There’s not much to say about early releases by Manchester’s Inca Babies beyond noting that the band makes every conceivable effort to be the Birthday Party. Each member emulates his BP counterpart, but the Inca Babies lack the original’s power and completely miss the dark humor. Even the song titles on the early records have a familiar ring: “16 Tons of Fink,” “Cactus Mouth Informer,” “Luecotomy Meat Boss.” Real tribute-band stuff.
Adding a member for Opium Den, Inca Babies toned down the Birthday Party-isms and enhanced their presentation with raw psychedelia and some dirty (if dilettantish) country-blues. Lead singer Harry S combines his Nick Cave imitation with a gratuitous and phony southern accent (the American South, that is). Still, Opium Den shows that the band is capable of producing work with its own signature, or at least drawing from more than one influence. (But the inclusion of lyrics is an ill-advised move.)

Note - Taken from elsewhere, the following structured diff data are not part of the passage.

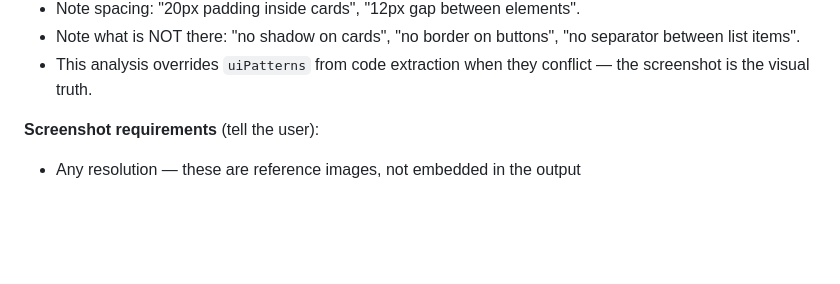
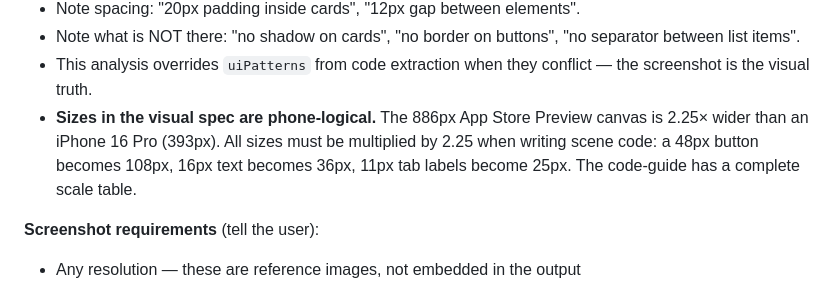
Before and after one commit to trunghaiy/appshot, a Markdown page: skills/appshot-core/SKILL.md, the part around the change. Rendered like a GitHub page; blank space fills up the shorter version.

Commit message:
fix(skills): scale all element sizes ×2.25 for 886px canvas
The 886px App Store Preview canvas is 2.25× wider than an iPhone 16 Pro
(393px). All previous code examples used phone-logical sizes directly
(17px text, 48px buttons, 11px labels), making everything tiny and
unrecognizable in the output.

- Added complete scale factor table: text, elements, spacing, misc
- Updated all code examples with canvas-scaled sizes:
  - Status bar: 17→38px, nav title: 34→77px, body: 16→36px
  - Tab labels: 11→25px, tab icons: 24→54px
  - Buttons: 48→108px, play button: 44→99px
  - Card radius: 16→36px, padding: 16→36px
  - Home indicator: 134×5→302×11px
- Added scaling rule to visual spec analysis: phone-logical sizes in
  the spec must be multiplied by 2.25 for scene code
- Both exhaustive examples (recording + transcription) fully rescaled

Co-Authored-By: Claude Opus 4.6 (1M context) <noreply@anthropic.com>

```diff
--- a/skills/appshot-core/SKILL.md
+++ b/skills/appshot-core/SKILL.md
@@ -470,6 +470,7 @@ For each provided screenshot, study the image and write a structured visual spec
 - Note spacing: "20px padding inside cards", "12px gap between elements".
 - Note what is NOT there: "no shadow on cards", "no border on buttons", "no separator between list items".
 - This analysis overrides `uiPatterns` from code extraction when they conflict — the screenshot is the visual truth.
+- **Sizes in the visual spec are phone-logical.** The 886px App Store Preview canvas is 2.25× wider than an iPhone 16 Pro (393px). All sizes must be multiplied by 2.25 when writing scene code: a 48px button becomes 108px, 16px text becomes 36px, 11px tab labels become 25px. The code-guide has a complete scale table.
 
 **Screenshot requirements** (tell the user):
 - Any resolution — these are reference images, not embedded in the output
```
Also changed, not shown: 1 other file.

The next year, the Babies came up with Evil Hour, a solid piece of work following in its predecessor’s style. They’re not re-inventing the wheel here, but they have developed into their own band. Although tempos occasionally approach hardcore velocity on Side Two (usually at the expense of hooks), there are actually melodies you might find yourself humming later on, lots of nifty organ washes (courtesy of Clint Boon of Inspiral Carpets) and really nice clear-but-raw sound.